§ Your assignment: From the listing below, pull out all lines with "overleaf" in them.

.....

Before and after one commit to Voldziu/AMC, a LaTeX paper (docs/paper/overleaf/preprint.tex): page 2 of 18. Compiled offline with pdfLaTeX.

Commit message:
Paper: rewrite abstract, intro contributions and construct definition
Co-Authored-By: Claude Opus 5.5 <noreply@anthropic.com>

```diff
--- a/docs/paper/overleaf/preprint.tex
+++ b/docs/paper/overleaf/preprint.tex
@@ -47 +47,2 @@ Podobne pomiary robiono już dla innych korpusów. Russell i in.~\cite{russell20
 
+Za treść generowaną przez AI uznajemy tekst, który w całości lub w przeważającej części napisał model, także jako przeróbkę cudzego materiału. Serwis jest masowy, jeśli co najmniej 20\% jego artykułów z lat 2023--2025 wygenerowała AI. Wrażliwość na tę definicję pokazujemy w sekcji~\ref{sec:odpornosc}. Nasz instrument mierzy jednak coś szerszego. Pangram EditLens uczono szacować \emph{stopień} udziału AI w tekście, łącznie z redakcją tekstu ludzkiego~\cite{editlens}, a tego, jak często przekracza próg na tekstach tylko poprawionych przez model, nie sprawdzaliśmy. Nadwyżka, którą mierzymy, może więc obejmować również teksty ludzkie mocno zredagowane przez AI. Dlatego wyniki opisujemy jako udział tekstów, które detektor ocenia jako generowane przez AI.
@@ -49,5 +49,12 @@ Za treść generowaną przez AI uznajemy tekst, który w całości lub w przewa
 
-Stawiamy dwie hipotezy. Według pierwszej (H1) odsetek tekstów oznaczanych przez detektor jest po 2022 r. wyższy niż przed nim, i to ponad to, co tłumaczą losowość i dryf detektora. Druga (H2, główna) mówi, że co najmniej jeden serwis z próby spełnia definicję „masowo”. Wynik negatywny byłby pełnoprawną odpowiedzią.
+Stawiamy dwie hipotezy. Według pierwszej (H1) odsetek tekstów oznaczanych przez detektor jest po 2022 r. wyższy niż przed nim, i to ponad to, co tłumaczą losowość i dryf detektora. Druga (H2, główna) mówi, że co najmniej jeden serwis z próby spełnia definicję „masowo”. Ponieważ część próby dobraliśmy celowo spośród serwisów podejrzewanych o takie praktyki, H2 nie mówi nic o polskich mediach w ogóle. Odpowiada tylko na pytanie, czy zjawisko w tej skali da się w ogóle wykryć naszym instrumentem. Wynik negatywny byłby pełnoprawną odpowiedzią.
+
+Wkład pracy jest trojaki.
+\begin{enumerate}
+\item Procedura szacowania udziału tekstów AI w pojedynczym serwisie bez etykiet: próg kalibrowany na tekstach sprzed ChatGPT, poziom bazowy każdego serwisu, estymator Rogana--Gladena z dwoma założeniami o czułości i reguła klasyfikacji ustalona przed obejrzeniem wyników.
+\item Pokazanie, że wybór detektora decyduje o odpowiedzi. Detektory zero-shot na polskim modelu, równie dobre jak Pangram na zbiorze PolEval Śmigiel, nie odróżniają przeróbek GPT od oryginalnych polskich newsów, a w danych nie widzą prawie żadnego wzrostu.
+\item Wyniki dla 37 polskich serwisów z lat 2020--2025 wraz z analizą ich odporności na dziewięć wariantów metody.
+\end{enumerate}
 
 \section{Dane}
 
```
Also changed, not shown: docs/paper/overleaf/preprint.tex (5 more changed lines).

.....

§ Task output:
Before and after one commit to Voldziu/AMC, a LaTeX paper (docs/paper/overleaf/preprint.tex): page 2 of 18. Compiled offline with pdfLaTeX.
--- a/docs/paper/overleaf/preprint.tex
+++ b/docs/paper/overleaf/preprint.tex
Also changed, not shown: docs/paper/overleaf/preprint.tex (5 more changed lines).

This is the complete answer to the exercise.